16. Key digital licensing clauses, Part IX (renewal, termination, perpetual access, disclaimers, warranties, indemnity and limitation of liability)
17. Boilerplate clauses, Part I (ADR, amendments, binding effect, confidential information, currency)
18. Boilerplate clauses, Part II (entire agreement, force majeure, governing law)
19. Boilerplate clauses, Part III (independent parties, interpretation, notice, remedies, severability)
20. Boilerplate clauses, Part IV (signature, survival, transferability, waiver)
21. What does negotiation mean?
22. Before you begin negotiations
23. During the negotiations
24. Other important negotiation issues
25. What kind of license do you need?
26. Your licenses
27. Final tips
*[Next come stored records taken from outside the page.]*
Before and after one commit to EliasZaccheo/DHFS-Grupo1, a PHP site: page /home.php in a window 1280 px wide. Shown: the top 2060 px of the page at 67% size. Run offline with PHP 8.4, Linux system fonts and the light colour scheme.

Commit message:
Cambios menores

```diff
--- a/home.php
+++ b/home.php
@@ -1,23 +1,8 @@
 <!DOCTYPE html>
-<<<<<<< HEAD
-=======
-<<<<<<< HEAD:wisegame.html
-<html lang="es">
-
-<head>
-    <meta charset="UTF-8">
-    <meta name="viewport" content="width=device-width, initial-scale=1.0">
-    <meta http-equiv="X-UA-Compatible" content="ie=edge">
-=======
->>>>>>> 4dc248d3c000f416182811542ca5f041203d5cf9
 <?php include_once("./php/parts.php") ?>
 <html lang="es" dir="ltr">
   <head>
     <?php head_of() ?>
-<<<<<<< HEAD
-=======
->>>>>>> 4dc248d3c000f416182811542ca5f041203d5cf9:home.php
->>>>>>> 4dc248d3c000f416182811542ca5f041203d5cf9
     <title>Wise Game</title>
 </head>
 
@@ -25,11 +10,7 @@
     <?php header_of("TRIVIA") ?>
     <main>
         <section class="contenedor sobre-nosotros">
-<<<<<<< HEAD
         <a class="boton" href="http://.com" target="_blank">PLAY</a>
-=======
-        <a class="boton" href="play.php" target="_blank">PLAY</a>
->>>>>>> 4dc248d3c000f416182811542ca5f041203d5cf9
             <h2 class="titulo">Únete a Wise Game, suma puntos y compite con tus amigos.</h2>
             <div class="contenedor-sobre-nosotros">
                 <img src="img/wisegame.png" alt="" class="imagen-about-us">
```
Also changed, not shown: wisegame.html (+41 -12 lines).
Discussions will be via a blog, moderated by Lesley Ellen Harris. Participants will receive a Certificate of Completion.

Syllabus for Managing Copyright Issues

Managing Copyright Issues (“MCI”)
Advanced Course


1. Why manage your copyright issues?

General Management Issues

2. Centralizing copyright
3. Understanding copyright principles
4. Copyright in the global context
5. Copyright law and digital media
6. Valuing copyright

Using Copyright-Protected Materials

7. Permissions procedures
8. Copyright risk management


9. Negotiating permissions and licenses
10. Your licensing policy

Protecting Copyrights

11. Auditing your copyright assets
12. Protecting copyright works

Advanced Management Issues

13. Other legal issues
14. Developing your written copyright policy
15. Ongoing copyright education
16. Managing copyright checklist

Comments from a 2009 MCI graduate:

The e-lessons in Managing Copyright Issues were very clear and easy
to understand—despite the complexity of the issues. I would
definitely recommend this course to others.

Jody Gripp
Tacoma Public Library
Washington State, US

Monday, October 13, 2008

Background on first began offering online courses in 2002 -- Digital Licensing Online -- based on the book by Lesley Ellen Harris, Licensing Digital Content (ALA Editions,

By the end of 2007, more than 6,000 people had enrolled in one or more of our 8 courses (listed below) and are now Alumni.

Our courses are taught directly through and also in conjunction with the American Library Association, Special Library Association, OCLC, Palinet, Solinet, FedLink, NFais, Access Copyright, Registered Graphic Designers, and Association of Canadian Publishers.

Beside each course name, I have included the year in which the course was first offered. Each year, each course is updated to reflect changes in law and technology.

2002 - Digital Licensing for Libraries
2002 - Canadian Copyright Law
2004 - U.S. Copyright Law
2004 - Managing Copyright Issues
2005 - Digital Content Management
2005 - Practical International Copyright Law
2007 - Developing a Copyright Policy
2008 - Copyright Education
2009 - Copyright Law for Canadian Librarians (first offering ever: April 20, 2009)

If you need assistance selecting your next course, or have a suggestion for a new course, please email me (seminars at


Syllabus for Canadian Copyright Law

Canadian Copyright Law (CCL)
A Primer on Canadian Copyright Law


1. Understanding intellectual property
2. History of Canadian copyright law
3. Criteria for copyright protection (e.g., originality, fixation)
4. How to obtain copyright protection
5. How does international copyright protection work?
6. What is protected by copyright?
7. Who owns copyright?
8. The duration of copyright
9. Rights protected by copyright
10. Limitations on rights
11. How may rights be exploited?
12. How is copyright violated?
13. Remedies for the violation of copyright
14. Using copyright-protected materials
15. A comparison of Canadian and U.S. copyright laws
16. Digital copyright and electronic rights

A final quiz with 16 multiple choice questions is e-mailed to participants following e-lesson 16.

This course will next be offered over a 5 week period beginning November 3, 2008 and ending December 5, 2008. Registration is at: